  • Over 2,800+ scientific posters on ePosters
  • More Than 4,000+ scientific videos on LabTube
  • 35 community eNewsletters

Sign In

Forgotten your details? Click Here
If you are not a member you can join here

*Please note: By logging into you agree to accept the use of cookies. To find out more about the cookies we use and how to delete them, see our privacy policy.

Related Content

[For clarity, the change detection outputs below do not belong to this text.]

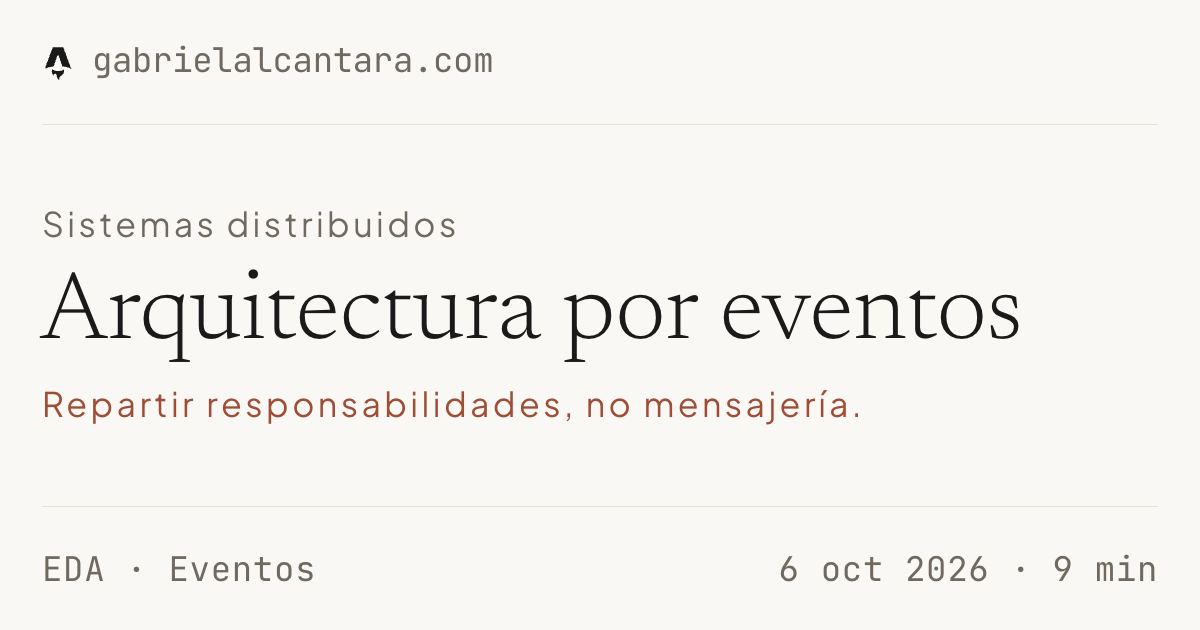
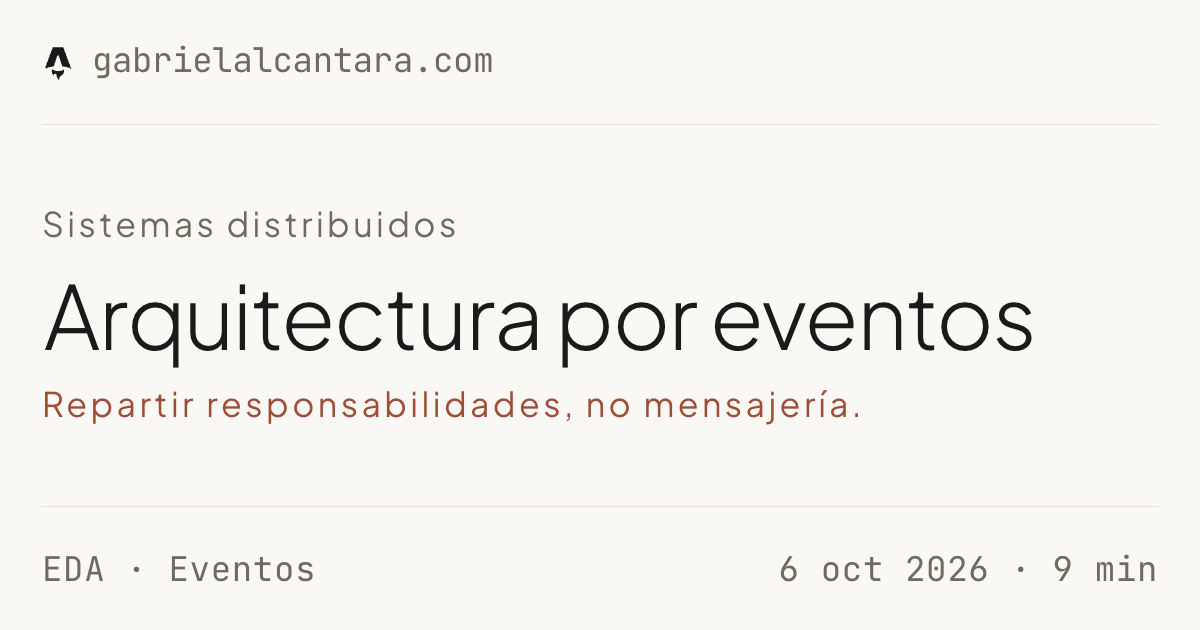
💄 style(og): set the lead in Plus Jakarta Sans at 88
The card now uses two faces: the lead and the labels in Plus Jakarta Sans, the
address and the foot in JetBrains Mono. The display row stays 96 so the rhythm
is untouched, and the lead's side bearing — five to eight pixels wide on this
face — is measured per headline, so its ink lands on --ink-line (45px) with the
labels; the exporter allows the box to hang up to 6px for it.

Changed region(s): [[0.0308, 0.4222, 0.8633, 0.573]]

diff --git a/docs/og-image/card.html b/docs/og-image/card.html
@@ -46,7 +46,13 @@
 	 * follow line-height 1, which moves the margin from 104 to 100.
 	 */
 	--slot-label: 34px;
-	--slot-title: 96px;
+	/* The lead sets at 88 in a 96 row: the row is the line's height, so the
+	   three-line block keeps its 96 and the type sheds only the empty shoulder. */
+	--slot-title: 88px;
+
+	/* Where the labels' ink lands on the shared column. The lead's side bearing
+	   is several pixels wide at 88px, so the script hangs the row to this line. */
+	--ink-line: 45px;
 
 	/* The masthead row is 40 so the mark fits inside it, not over the rule. The
 	   foot row matches it so the two hairlines mirror about the canvas centre. */
@@ -208,19 +214,20 @@ html, body { background: var(--paper); }
 	top: var(--y-title);
 	height: var(--h-title);
 	line-height: var(--h-title);
-	font-family: "CardSerif", Georgia, "Times New Roman", serif;
+	font-family: "CardSans", ui-sans-serif, system-ui, sans-serif;
 	font-size: var(--slot-title);
 	font-weight: 300;
-	letter-spacing: 0;
+	letter-spacing: -.02em;
 	color: var(--ink);
 }
 
 /*
- * The lead hangs two pixels: measured, its round G lands 1px right of the stems
- * of the label rows, and a curve needs that much to look flush. The exporter
- * allows the hang on this slot only; the script clears it for straight initials.
+ * The lead's ink, not its box, is what lines up with the labels: at 88px the
+ * sans' side bearing pushes the first letter five or six pixels right, and it
+ * differs by letter. The script measures that bearing once the face is loaded
+ * and hangs the row by it; the exporter caps the overhang.
  */
-.lead span { transform: translate(var(--lead-hang, -2px), 0); }
+.lead span { transform: translate(var(--lead-hang, 0px), 0); }
 
 /* The line that explains the title: sans at label size, tracked, in the accent. */
 .sub {
@@ -302,6 +309,27 @@ html, body { background: var(--paper); }
 	var footRight = document.getElementById('footRight');
 	var domain = document.getElementById('domain');
 
+	var inkContext = document.createElement('canvas').getContext('2d');
+
+	// Where the first glyph's ink starts, in card coordinates: the box is not
+	// the ink, and on a display line the bearing is several pixels wide.
+	function inkLeft(element) {
+		var style = getComputedStyle(element);
+		inkContext.font = style.fontWeight + ' ' + style.fontSize + ' ' + style.fontFamily;
+		var metrics = inkContext.measureText(element.textContent.trim());
+		return element.getBoundingClientRect().left - metrics.actualBoundingBoxLeft;
+	}
+
+	// The labels' ink lands on one line; the lead hangs until its own ink does
+	// too, so the three-line block reads as a single column of type.
+	function alignLead() {
+		if (!lead.textContent.trim()) return;
+		var line = Number.parseFloat(getComputedStyle(card).getPropertyValue('--ink-line'));
+		if (!isFinite(line)) line = 45;
+		var hang = Math.round((line - inkLeft(lead)) * 2) / 2;
+		lead.style.setProperty('--lead-hang', hang + 'px');
+	}
+
 	function setText(element, value) {
 		element.textContent = value == null ? '' : String(value);
 		return element.textContent.trim();
@@ -319,10 +347,9 @@ html, body { background: var(--paper); }
 		if (copy.title != null) setText(lead, copy.title);
 		if (copy.sub != null) setText(sub, copy.sub);
 
-		// Only round and pointed capitals hang; a straight stem (N, P, L, B) sits
-		// on the column line, so every card keeps its own optical edge.
-		var initial = lead.textContent.trim().charAt(0).toUpperCase();
-		lead.style.setProperty('--lead-hang', 'ACGOQSVWY'.indexOf(initial) === -1 ? '0px' : '-2px');
+		// The lead's ink has to land on the labels' ink, so the hang is measured
+		// once the copy and the face are in place, not guessed from the initial.
+		lead.style.setProperty('--lead-hang', '0px');
 		if (copy.footLeft != null) setText(footLeft, copy.footLeft);
 		if (copy.footRight != null) footRight.hidden = !setText(footRight, copy.footRight);
 
@@ -337,7 +364,10 @@ html, body { background: var(--paper); }
 		// real faces, so the promise waits for the webfonts before the gate reads
 		// the layout.
 		var fonts = document.fonts && document.fonts.ready ? document.fonts.ready : Promise.resolve();
-		return fonts.then(function () { return { kind: card.dataset.kind }; });
+		return fonts.then(function () {
+			alignLead();
+			return { kind: card.dataset.kind };
+		});
 	}
 
 	// export.mjs calls this after the page has loaded (no location.search there).

diff --git a/docs/og-image/contact-sheet.html b/docs/og-image/contact-sheet.html
@@ -42,42 +42,42 @@
       <img src="../../public/og/nakire-tps.png" width="504" height="265" alt="">
       <figcaption>
         <b>Nakire TPS</b>
-        <span>caso · /projects/nakire-tps/ · 47 KB</span>
+        <span>caso · /projects/nakire-tps/ · 45 KB</span>
       </figcaption>
     </figure>
 <figure>
       <img src="../../public/og/bodega-digital.png" width="504" height="265" alt="">
       <figcaption>
         <b>Bodega Digital</b>
-        <span>caso · /projects/bodega-digital/ · 54 KB</span>
+        <span>caso · /projects/bodega-digital/ · 55 KB</span>
       </figcaption>
     </figure>
 <figure>
       <img src="../../public/og/pachanga-community.png" width="504" height="265" alt="">
       <figcaption>
         <b>Pachanga Community</b>
-        <span>caso · /projects/pachanga-community/ · 56 KB</span>
+        <span>caso · /projects/pachanga-community/ · 55 KB</span>
       </figcaption>
     </figure>
 <figure>
       <img src="../../public/og/ddd-dominios-complejos.png" width="504" height="265" alt="">
       <figcaption>
         <b>Dominios complejos</b>
-        <span>post · /blog/ddd-dominios-complejos/ · 49 KB</span>
+        <span>post · /blog/ddd-dominios-complejos/ · 46 KB</span>
       </figcaption>
     </figure>
 <figure>
       <img src="../../public/og/websockets-operaciones-tiempo-real.png" width="504" height="265" alt="">
       <figcaption>
         <b>WebSockets en operación</b>
-        <span>post · /blog/websockets-operaciones-tiempo-real/ · 58 KB</span>
+        <span>post · /blog/websockets-operaciones-tiempo-real/ · 59 KB</span>
       </figcaption>
     </figure>
 <figure>
       <img src="../../public/og/arquitectura-orientada-a-eventos.png" width="504" height="265" alt="">
       <figcaption>
         <b>Arquitectura por eventos</b>
-        <span>post · /blog/arquitectura-orientada-a-eventos/ · 56 KB</span>
+        <span>post · /blog/arquitectura-orientada-a-eventos/ · 57 KB</span>
       </figcaption>
     </figure>
 <figure>

diff --git a/docs/og-image/README.md b/docs/og-image/README.md
@@ -8,16 +8,16 @@ the browser, and export when the copy or the layout changes.
 
 ## The one rule
 
-The card is a rigid template: **three faces, two sizes, five slots, one line
+The card is a rigid template: **two faces, two sizes, five slots, one line
 each, nothing reflows.** The faces and colours are the site's own: JetBrains Mono
-for the labels, Newsreader 300 for the lead, Plus Jakarta Sans for the kicker and
-the standfirst.
+for the address and the foot, Plus Jakarta Sans for the lead, the kicker and the
+standfirst.
 
 | # | Slot | Face | Size | Height | Holds |
 | --- | --- | --- | --- | --- | --- |
 | 1 | domain | mono | 34 px | 40 | the mark, then `gabrielalcantara.com` |
 | 2 | eyebrow | sans | 34 px | 34 | tracked, in the faint ink: category, `Caso de estudio · Company`, place |
-| 3 | title | serif 300 | 96 px | 96 | the name or the headline |
+| 3 | title | sans 300 | 88 px | 96 | the name or the headline |
 | 4 | sub | sans | 34 px | 34 | tracked, in the accent: role or standfirst |
 | 5 | foot | mono | 34 px | 40 | stack or tags on the left, years or date on the right |
 
@@ -34,13 +34,13 @@ foot: at 34 px a fourth one runs into the margin.
 `export.mjs` enforces it. It measures the rendered card and refuses to write a
 PNG when a slot is empty, wraps to a second line, overflows its width, invades
 the 42 px gutter, drops below 34 px, or breaks the rhythm. The lead is the only
-slot allowed past that line, and only by 2 px: a round or pointed capital has to
-hang for its curve to look flush (see below). It also refuses an image that is
+slot allowed past that line, by up to 6 px: its box hangs so the first letter's
+ink lands on the labels' ink (see below). It also refuses an image that is
 not exactly 1200×630 or heavier than `--max-kb`.
 
 34 px is the floor because the canvas is not what people see: a timeline draws
 the card near 504 px wide, a factor of 0.42, so 34 px arrives on screen at about
-14 px. At 96 px a title fits roughly 24 characters, and in uppercase at 34 px a
+14 px. At 88 px a title fits roughly 23 characters, and in uppercase at 34 px a
 label fits roughly 40 — that is the budget the card copy is written to.
 
 The accent is the site's terracotta, `#9e4e36`, and it marks the standfirst only:
@@ -76,11 +76,11 @@ The rhythm is measured on the slot boxes, not on ink. A `Q` tail, an accent over
 a capital or the descender of a `g` dips into the space below without moving it;
 measuring ink would make the gaps depend on which words a card happens to use.
 
-The one exception is the lead's 2 px hang. `card.html` measures nothing and
-decides nothing at export time: it sets the hang from the initial — round and
-pointed capitals (`G`, `C`, `S`, `A`, `W`…) hang, straight stems (`N`, `P`, `L`,
-`B`) stay on the line — so the optical edge is right on every card, not just on
-the one where it was noticed.
+The one exception is the lead's hang. `card.html` measures the first letter's
+side bearing once the face has loaded — `canvas.measureText` reports ink, not
+the box — and hangs the row so the lead's ink reaches the labels' line — 45 px on the
+canvas, `--ink-line`; the exporter allows up to 6 px. The display row stays 96 px although the type is 88,
+so the three-line block keeps its height and the rhythm is still read on boxes.
 
 ## The loop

ASHG, The Jackson Laboratory Launch Educational Collaboration
New programs aim to integrate genetics and genomics into medicine.
Friday, June 13, 2014
DNA Variants Explain Over 10% of Inherited Genetic Risk for Heart Disease
About 10.6% of the inherited genetic risk for developing coronary artery disease (CAD) can be explained by specific DNA variations.
Monday, November 12, 2012
Exome Sequencing: Potential Diagnostic Assay for Unexplained Intellectual Disability
Research findings confirming that de novo mutations represent a major cause of previously unexplained intellectual disability were presented at the American Society of Human Genetics 2012 meeting.
Monday, November 12, 2012
Scientific News
High Throughput Mass Spectrometry-Based Screening Assay Trends
Dr John Comley provides an insight into HT MS-based screening with a focus on future user requirements and preferences.
The MaxSignal Colistin ELISA Test Kit from Bioo Scientific
Kit can help prevent the antibiotic apocalypse by keeping last resort drugs out of the food supply.
"Good" Mozzie Virus Might Hold Key to Fighting Human Disease
Australian scientists have discovered a new virus carried by one of the country’s most common pest mosquitoes.
Non-Disease Proteins Kill Brain Cells
Scientists at the forefront of cutting-edge research into neurodegenerative diseases such as Alzheimer’s and Parkinson’s have shown that the mere presence of protein aggregates may be as important as their form and identity in inducing cell death in brain tissue.
Closing the Loop on an HIV Escape Mechanism
Research team finds that protein motions regulate virus infectivity.
New Class of RNA Tumor Suppressors Identified
Two short, “housekeeping” RNA molecules block cancer growth by binding to an important cancer-associated protein called KRAS. More than a quarter of all human cancers are missing these RNAs.
Potential Treatment for Life-Threatening Viral Infections Revealed
The findings point to new therapies for Dengue, West Nile and Ebola.
World’s First Therapeutic Venom Database
Open-source library describes nearly 43,000 effects on the human body.
Biologists Induce Flatworms to Grow Heads and Brains of Other Species
Findings shed light on role of a new kind of epigenetic signaling in evolution, could yield clues for understanding birth defects and regeneration.
Fat Cells Originating from Bone Marrow Found in Humans
Cells could contribute to diabetes, heart disease.
Scroll Up
Scroll Down
Skyscraper Banner

Skyscraper Banner
Go to LabTube
Go to eposters
Access to the latest scientific news
Exclusive articles
Upload and share your posters on ePosters
Latest presentations and webinars
View a library of 1,800+ scientific and medical posters
2,800+ scientific and medical posters
A library of 2,500+ scientific videos on LabTube
4,000+ scientific videos